## Required work
Among these records, which lines include "diaperCount"? Copy them out.

+++ Data

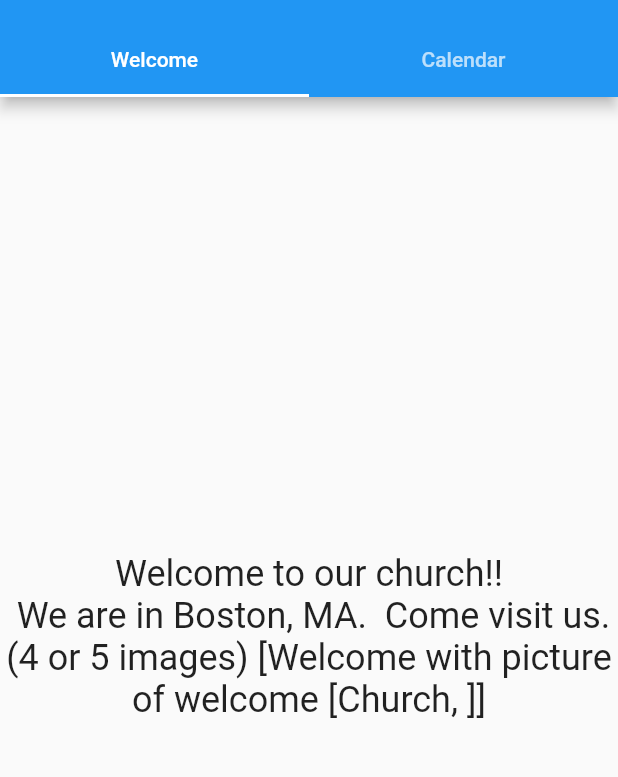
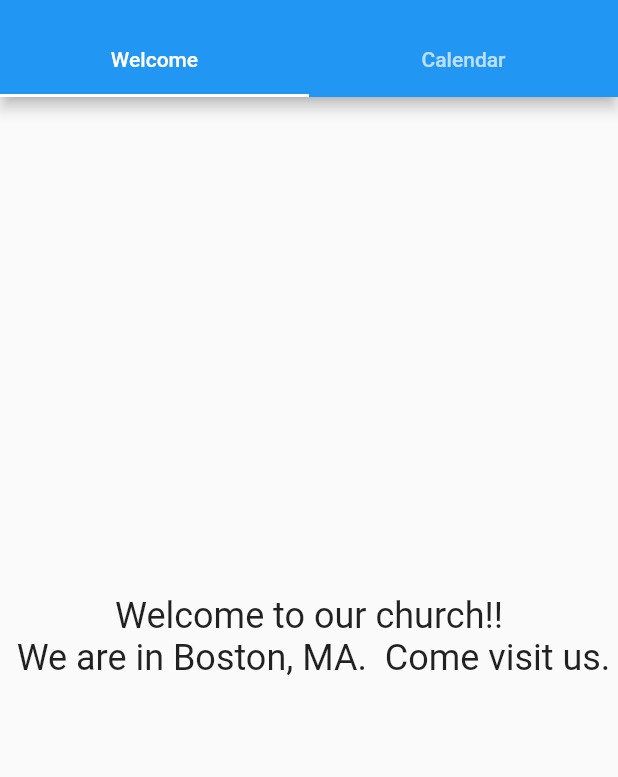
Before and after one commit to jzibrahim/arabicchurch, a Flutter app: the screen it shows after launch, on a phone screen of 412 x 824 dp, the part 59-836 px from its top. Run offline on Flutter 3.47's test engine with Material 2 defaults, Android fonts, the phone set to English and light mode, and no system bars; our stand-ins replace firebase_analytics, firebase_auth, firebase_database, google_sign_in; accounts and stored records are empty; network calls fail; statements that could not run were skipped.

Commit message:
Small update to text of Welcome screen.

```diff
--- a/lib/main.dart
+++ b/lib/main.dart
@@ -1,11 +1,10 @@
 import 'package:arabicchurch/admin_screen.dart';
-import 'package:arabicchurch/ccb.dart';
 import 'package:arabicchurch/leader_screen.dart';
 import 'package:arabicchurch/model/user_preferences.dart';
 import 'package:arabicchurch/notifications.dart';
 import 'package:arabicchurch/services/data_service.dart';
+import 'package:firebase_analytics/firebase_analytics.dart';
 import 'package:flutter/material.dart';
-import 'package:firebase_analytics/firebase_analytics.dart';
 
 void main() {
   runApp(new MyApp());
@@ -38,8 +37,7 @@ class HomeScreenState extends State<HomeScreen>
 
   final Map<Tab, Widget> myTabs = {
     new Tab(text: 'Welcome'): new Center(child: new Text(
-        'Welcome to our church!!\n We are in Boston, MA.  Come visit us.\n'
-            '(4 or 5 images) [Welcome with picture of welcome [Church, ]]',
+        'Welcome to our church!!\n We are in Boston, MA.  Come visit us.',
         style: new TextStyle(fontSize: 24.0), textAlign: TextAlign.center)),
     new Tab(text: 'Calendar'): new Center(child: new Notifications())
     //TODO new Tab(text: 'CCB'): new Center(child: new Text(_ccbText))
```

++++++
+++ Data

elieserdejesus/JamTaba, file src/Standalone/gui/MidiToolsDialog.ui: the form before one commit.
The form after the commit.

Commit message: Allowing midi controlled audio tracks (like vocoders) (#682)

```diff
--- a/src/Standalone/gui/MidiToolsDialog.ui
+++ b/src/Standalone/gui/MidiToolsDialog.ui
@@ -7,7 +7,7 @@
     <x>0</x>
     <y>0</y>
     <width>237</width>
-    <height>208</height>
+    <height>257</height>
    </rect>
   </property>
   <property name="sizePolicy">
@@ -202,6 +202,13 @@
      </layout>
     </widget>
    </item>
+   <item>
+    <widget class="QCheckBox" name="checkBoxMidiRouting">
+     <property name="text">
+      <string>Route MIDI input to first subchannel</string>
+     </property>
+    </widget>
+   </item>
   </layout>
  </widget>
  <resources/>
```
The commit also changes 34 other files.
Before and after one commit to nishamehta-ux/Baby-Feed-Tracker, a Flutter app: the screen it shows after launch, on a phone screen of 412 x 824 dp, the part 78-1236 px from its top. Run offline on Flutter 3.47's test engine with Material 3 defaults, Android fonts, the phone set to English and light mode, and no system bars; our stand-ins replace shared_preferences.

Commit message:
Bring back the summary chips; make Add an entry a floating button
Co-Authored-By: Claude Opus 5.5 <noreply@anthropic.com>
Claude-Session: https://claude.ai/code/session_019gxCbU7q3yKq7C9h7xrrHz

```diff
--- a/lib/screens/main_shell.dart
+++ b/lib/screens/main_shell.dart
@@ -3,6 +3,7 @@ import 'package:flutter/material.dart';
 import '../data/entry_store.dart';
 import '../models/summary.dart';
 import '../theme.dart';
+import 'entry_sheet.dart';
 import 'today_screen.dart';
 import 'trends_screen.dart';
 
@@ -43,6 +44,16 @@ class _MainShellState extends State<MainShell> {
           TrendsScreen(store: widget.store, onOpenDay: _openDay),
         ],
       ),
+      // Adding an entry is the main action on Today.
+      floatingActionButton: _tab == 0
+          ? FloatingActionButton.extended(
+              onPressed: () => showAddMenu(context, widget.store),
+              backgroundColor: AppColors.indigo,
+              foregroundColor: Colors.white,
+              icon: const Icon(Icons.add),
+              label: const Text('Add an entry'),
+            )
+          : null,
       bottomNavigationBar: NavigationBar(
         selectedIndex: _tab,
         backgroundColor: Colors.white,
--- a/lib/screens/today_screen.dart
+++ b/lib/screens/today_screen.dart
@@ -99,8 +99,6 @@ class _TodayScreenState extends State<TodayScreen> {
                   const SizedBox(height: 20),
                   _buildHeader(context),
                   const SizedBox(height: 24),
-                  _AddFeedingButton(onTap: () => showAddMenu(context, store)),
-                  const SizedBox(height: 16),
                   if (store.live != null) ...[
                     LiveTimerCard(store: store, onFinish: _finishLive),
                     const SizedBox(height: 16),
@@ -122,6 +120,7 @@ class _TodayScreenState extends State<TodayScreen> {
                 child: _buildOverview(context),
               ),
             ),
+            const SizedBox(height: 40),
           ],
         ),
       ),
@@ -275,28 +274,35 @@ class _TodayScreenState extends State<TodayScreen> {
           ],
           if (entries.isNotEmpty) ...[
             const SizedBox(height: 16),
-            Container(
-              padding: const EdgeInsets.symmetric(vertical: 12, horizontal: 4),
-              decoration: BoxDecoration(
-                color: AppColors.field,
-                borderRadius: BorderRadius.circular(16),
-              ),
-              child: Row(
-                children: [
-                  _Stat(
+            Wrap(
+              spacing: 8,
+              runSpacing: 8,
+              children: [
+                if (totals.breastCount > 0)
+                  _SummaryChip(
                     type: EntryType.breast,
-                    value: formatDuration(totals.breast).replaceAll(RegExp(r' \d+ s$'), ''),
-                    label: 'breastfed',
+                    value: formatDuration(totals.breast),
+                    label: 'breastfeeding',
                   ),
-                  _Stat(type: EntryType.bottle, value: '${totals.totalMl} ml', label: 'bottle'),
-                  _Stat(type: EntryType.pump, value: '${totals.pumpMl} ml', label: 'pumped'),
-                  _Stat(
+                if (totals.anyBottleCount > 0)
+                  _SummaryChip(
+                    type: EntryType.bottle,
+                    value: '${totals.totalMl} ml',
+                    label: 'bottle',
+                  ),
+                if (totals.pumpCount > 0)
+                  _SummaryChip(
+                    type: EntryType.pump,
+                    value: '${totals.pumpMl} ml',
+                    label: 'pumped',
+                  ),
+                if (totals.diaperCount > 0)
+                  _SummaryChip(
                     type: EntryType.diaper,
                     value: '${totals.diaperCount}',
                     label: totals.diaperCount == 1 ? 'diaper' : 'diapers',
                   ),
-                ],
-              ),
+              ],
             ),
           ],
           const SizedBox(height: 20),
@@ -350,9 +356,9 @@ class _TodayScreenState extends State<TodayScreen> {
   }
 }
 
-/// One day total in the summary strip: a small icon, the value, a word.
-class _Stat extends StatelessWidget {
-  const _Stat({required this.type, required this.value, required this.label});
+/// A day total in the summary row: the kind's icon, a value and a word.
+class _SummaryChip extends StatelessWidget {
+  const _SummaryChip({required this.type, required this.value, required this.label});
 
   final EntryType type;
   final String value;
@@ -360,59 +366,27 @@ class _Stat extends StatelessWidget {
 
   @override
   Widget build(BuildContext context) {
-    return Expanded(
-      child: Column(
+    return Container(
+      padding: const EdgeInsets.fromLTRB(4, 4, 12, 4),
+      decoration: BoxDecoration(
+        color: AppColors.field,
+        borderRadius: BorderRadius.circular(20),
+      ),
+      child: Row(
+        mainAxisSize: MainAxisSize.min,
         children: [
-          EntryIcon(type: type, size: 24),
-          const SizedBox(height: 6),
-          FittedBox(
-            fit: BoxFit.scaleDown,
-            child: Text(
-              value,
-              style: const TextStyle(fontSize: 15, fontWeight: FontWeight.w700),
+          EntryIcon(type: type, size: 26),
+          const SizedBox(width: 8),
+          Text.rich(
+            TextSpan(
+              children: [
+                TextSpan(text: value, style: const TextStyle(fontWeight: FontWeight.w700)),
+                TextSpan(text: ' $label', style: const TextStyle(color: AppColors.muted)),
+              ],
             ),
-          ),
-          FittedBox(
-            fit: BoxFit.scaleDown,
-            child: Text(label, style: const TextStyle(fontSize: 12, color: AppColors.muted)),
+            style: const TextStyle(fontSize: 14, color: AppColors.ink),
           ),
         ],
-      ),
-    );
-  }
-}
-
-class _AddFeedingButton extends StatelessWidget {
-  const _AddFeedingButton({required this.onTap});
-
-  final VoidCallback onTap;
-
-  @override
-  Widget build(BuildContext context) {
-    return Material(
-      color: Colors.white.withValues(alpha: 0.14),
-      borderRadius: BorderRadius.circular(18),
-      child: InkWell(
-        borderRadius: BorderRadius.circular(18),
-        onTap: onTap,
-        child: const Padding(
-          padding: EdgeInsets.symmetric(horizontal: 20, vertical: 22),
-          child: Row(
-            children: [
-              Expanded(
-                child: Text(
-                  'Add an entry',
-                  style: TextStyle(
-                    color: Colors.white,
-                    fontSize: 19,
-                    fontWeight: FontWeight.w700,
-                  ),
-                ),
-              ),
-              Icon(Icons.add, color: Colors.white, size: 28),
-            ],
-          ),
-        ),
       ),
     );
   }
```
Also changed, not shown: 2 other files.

++++++
+++ Data

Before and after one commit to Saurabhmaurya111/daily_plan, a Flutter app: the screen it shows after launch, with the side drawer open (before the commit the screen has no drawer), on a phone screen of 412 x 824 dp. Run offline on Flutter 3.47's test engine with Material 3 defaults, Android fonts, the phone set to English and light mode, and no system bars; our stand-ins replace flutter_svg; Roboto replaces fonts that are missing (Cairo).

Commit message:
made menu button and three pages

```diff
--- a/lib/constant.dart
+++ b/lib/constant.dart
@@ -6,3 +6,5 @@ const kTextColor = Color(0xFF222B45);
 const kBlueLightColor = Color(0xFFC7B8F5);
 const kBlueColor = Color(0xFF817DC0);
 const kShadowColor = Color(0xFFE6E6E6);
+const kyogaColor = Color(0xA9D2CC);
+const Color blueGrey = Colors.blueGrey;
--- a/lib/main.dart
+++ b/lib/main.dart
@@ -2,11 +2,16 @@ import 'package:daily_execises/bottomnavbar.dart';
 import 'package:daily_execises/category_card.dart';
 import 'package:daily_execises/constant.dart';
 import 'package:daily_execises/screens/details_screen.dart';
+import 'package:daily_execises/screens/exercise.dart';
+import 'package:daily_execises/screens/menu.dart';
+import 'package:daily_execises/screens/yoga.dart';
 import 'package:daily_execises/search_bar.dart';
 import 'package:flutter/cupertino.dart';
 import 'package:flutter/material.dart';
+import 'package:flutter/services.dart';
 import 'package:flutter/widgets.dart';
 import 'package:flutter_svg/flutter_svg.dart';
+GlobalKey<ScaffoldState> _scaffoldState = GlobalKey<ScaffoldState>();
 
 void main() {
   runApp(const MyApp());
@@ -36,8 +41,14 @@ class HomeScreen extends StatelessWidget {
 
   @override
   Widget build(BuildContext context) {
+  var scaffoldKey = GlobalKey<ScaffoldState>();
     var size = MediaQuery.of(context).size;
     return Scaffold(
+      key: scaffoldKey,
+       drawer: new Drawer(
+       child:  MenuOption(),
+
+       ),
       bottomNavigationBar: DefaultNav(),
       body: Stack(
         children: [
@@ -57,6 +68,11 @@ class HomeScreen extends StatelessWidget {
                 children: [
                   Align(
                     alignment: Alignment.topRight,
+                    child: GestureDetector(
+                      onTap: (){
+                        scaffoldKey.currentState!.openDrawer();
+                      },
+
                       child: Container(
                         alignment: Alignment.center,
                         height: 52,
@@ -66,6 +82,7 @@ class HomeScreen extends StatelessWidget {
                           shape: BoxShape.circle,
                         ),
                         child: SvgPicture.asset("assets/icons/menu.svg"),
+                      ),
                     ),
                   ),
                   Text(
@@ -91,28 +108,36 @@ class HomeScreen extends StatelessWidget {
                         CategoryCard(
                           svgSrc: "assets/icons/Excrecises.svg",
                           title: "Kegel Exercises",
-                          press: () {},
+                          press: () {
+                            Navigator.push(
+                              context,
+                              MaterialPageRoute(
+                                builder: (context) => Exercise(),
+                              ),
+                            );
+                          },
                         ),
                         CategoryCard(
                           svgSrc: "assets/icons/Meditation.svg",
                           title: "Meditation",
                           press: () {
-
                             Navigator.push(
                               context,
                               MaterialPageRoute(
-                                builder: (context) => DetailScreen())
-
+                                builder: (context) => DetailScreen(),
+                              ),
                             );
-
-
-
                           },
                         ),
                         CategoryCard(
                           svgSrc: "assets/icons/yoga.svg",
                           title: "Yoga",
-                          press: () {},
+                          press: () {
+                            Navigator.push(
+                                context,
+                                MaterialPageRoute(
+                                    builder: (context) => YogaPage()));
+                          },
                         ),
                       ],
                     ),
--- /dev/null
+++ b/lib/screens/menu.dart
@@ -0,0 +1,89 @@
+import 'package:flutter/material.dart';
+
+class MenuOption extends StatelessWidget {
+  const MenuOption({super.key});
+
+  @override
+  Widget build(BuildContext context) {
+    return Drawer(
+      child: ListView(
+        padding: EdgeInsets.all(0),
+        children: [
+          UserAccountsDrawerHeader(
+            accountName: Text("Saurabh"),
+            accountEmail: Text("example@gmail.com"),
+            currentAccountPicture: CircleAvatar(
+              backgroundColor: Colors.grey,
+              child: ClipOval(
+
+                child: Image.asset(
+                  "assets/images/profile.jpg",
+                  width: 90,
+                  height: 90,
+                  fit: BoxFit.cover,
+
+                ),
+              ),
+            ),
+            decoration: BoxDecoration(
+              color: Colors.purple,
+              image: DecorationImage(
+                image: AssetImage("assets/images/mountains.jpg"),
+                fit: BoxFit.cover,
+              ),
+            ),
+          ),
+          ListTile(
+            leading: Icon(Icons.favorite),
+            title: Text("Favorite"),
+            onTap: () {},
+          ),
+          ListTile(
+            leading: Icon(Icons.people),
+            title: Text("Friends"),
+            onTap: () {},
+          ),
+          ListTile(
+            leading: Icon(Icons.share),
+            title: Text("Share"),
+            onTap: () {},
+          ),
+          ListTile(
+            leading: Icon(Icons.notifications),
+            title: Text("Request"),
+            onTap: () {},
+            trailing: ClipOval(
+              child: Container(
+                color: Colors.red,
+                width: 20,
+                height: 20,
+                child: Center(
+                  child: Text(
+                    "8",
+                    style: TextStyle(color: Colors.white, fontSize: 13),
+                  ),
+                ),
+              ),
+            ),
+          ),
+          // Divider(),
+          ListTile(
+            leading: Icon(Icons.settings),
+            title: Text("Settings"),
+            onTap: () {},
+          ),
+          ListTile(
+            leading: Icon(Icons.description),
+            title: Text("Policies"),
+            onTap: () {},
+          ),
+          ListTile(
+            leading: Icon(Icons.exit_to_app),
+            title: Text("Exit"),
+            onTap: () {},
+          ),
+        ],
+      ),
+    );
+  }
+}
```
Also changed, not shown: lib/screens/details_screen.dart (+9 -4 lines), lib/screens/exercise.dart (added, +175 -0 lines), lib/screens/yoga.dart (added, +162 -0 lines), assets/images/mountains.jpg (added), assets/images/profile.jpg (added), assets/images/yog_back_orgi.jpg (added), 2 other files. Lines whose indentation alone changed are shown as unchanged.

++++++

## Expected answer
+                if (totals.diaperCount > 0)
                     value: '${totals.diaperCount}',
                     label: totals.diaperCount == 1 ? 'diaper' : 'diapers',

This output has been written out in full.